Data shown
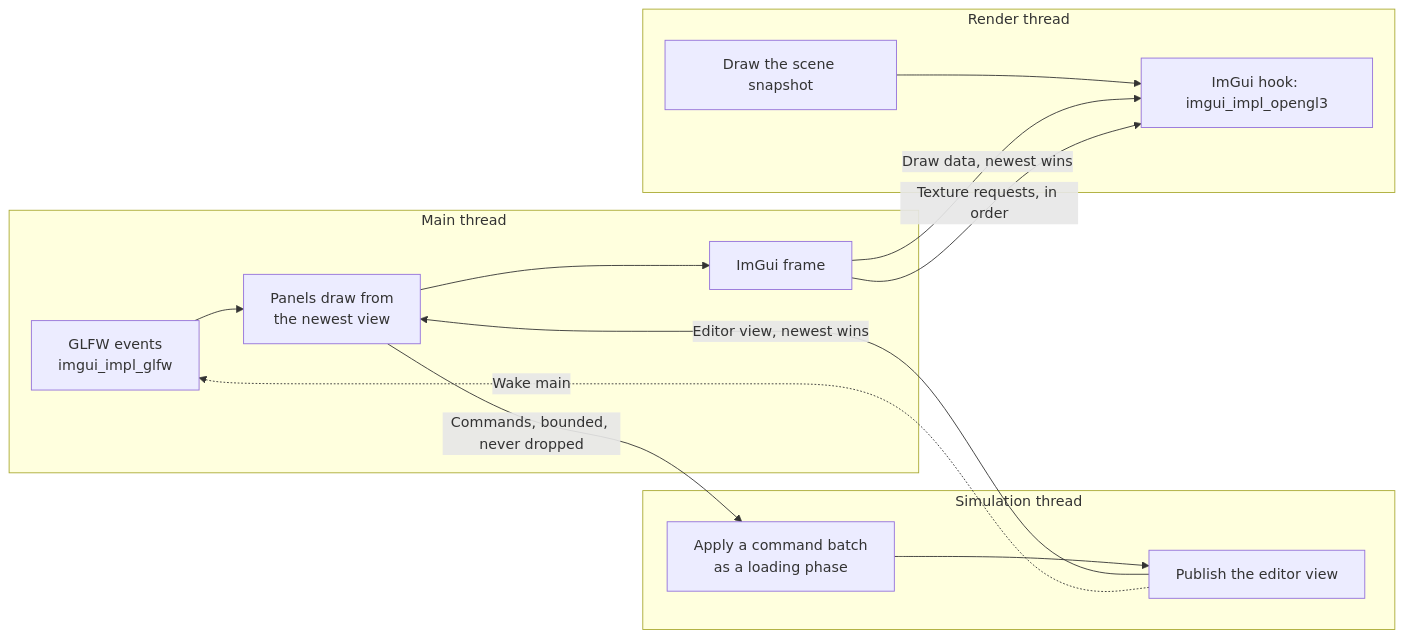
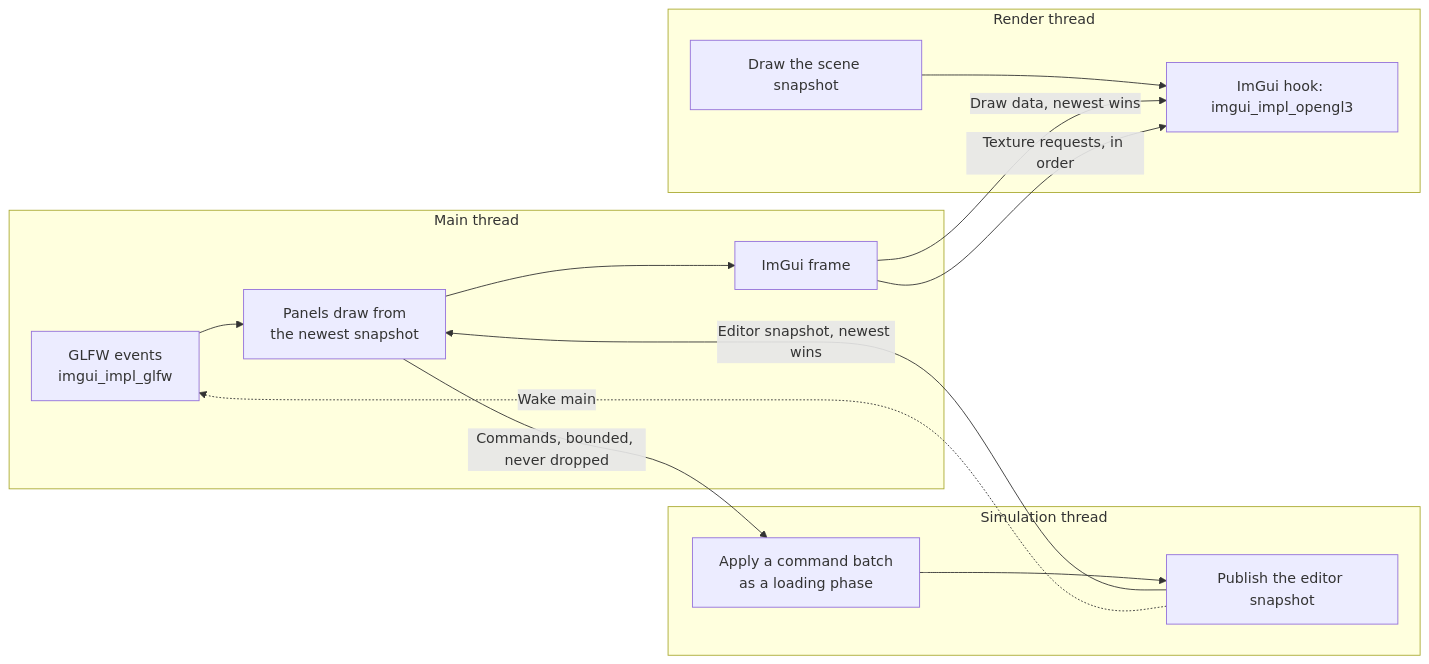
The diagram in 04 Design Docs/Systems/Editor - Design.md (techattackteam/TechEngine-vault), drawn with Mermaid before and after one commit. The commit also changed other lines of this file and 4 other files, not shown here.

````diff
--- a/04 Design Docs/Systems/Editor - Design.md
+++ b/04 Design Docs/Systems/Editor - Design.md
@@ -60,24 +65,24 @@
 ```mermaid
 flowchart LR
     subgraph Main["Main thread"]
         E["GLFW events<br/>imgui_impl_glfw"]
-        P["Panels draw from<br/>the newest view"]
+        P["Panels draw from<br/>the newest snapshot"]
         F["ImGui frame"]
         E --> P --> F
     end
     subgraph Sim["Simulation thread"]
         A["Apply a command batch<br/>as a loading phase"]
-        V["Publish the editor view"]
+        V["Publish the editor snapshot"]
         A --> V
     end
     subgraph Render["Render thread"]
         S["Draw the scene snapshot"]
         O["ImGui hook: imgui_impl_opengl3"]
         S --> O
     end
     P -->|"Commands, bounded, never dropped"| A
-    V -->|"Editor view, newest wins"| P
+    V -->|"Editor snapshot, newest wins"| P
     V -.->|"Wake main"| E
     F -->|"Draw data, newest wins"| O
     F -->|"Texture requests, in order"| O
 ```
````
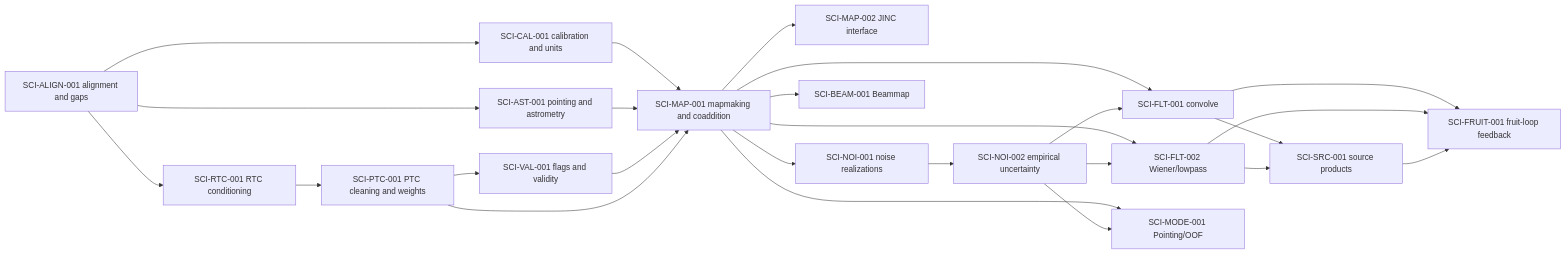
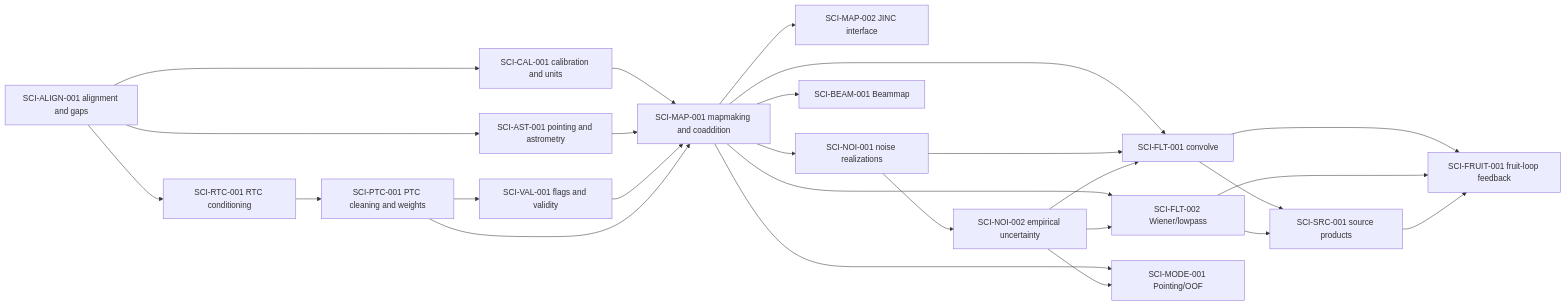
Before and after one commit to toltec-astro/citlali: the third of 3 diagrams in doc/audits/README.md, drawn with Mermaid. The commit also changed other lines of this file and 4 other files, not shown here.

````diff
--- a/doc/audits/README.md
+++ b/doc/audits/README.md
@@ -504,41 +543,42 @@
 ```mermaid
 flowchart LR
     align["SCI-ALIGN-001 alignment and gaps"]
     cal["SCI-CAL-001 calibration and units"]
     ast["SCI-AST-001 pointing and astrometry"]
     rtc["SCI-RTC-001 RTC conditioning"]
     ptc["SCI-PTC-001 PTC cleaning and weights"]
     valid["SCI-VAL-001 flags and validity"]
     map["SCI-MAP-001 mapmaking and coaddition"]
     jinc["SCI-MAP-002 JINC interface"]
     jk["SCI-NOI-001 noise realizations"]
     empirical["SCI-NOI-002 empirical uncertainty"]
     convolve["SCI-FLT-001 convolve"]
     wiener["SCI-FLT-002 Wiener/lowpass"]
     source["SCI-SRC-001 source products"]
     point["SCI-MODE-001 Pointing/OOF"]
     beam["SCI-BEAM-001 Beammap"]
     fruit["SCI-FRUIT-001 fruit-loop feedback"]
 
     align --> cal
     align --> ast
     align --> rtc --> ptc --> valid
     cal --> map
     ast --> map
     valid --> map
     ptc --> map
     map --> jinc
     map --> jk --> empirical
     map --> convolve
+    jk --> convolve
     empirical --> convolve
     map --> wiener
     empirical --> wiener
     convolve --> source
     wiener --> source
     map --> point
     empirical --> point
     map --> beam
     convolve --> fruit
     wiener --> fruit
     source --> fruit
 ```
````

Task prompt
Pictures stay out; copy every entry above exactly.

Reply to the exercise
The diagram in 04 Design Docs/Systems/Editor - Design.md (techattackteam/TechEngine-vault), drawn with Mermaid before and after one commit. The commit also changed other lines of this file and 4 other files, not shown here.

````diff
--- a/04 Design Docs/Systems/Editor - Design.md
+++ b/04 Design Docs/Systems/Editor - Design.md
@@ -60,24 +65,24 @@
 ```mermaid
 flowchart LR
     subgraph Main["Main thread"]
         E["GLFW events<br/>imgui_impl_glfw"]
-        P["Panels draw from<br/>the newest view"]
+        P["Panels draw from<br/>the newest snapshot"]
         F["ImGui frame"]
         E --> P --> F
     end
     subgraph Sim["Simulation thread"]
         A["Apply a command batch<br/>as a loading phase"]
-        V["Publish the editor view"]
+        V["Publish the editor snapshot"]
         A --> V
     end
     subgraph Render["Render thread"]
         S["Draw the scene snapshot"]
         O["ImGui hook: imgui_impl_opengl3"]
         S --> O
     end
     P -->|"Commands, bounded, never dropped"| A
-    V -->|"Editor view, newest wins"| P
+    V -->|"Editor snapshot, newest wins"| P
     V -.->|"Wake main"| E
     F -->|"Draw data, newest wins"| O
     F -->|"Texture requests, in order"| O
 ```
````
Before and after one commit to toltec-astro/citlali: the third of 3 diagrams in doc/audits/README.md, drawn with Mermaid. The commit also changed other lines of this file and 4 other files, not shown here.

````diff
--- a/doc/audits/README.md
+++ b/doc/audits/README.md
@@ -504,41 +543,42 @@
 ```mermaid
 flowchart LR
     align["SCI-ALIGN-001 alignment and gaps"]
     cal["SCI-CAL-001 calibration and units"]
     ast["SCI-AST-001 pointing and astrometry"]
     rtc["SCI-RTC-001 RTC conditioning"]
     ptc["SCI-PTC-001 PTC cleaning and weights"]
     valid["SCI-VAL-001 flags and validity"]
     map["SCI-MAP-001 mapmaking and coaddition"]
     jinc["SCI-MAP-002 JINC interface"]
     jk["SCI-NOI-001 noise realizations"]
     empirical["SCI-NOI-002 empirical uncertainty"]
     convolve["SCI-FLT-001 convolve"]
     wiener["SCI-FLT-002 Wiener/lowpass"]
     source["SCI-SRC-001 source products"]
     point["SCI-MODE-001 Pointing/OOF"]
     beam["SCI-BEAM-001 Beammap"]
     fruit["SCI-FRUIT-001 fruit-loop feedback"]
 
     align --> cal
     align --> ast
     align --> rtc --> ptc --> valid
     cal --> map
     ast --> map
     valid --> map
     ptc --> map
     map --> jinc
     map --> jk --> empirical
     map --> convolve
+    jk --> convolve
     empirical --> convolve
     map --> wiener
     empirical --> wiener
     convolve --> source
     wiener --> source
     map --> point
     empirical --> point
     map --> beam
     convolve --> fruit
     wiener --> fruit
     source --> fruit
 ```
````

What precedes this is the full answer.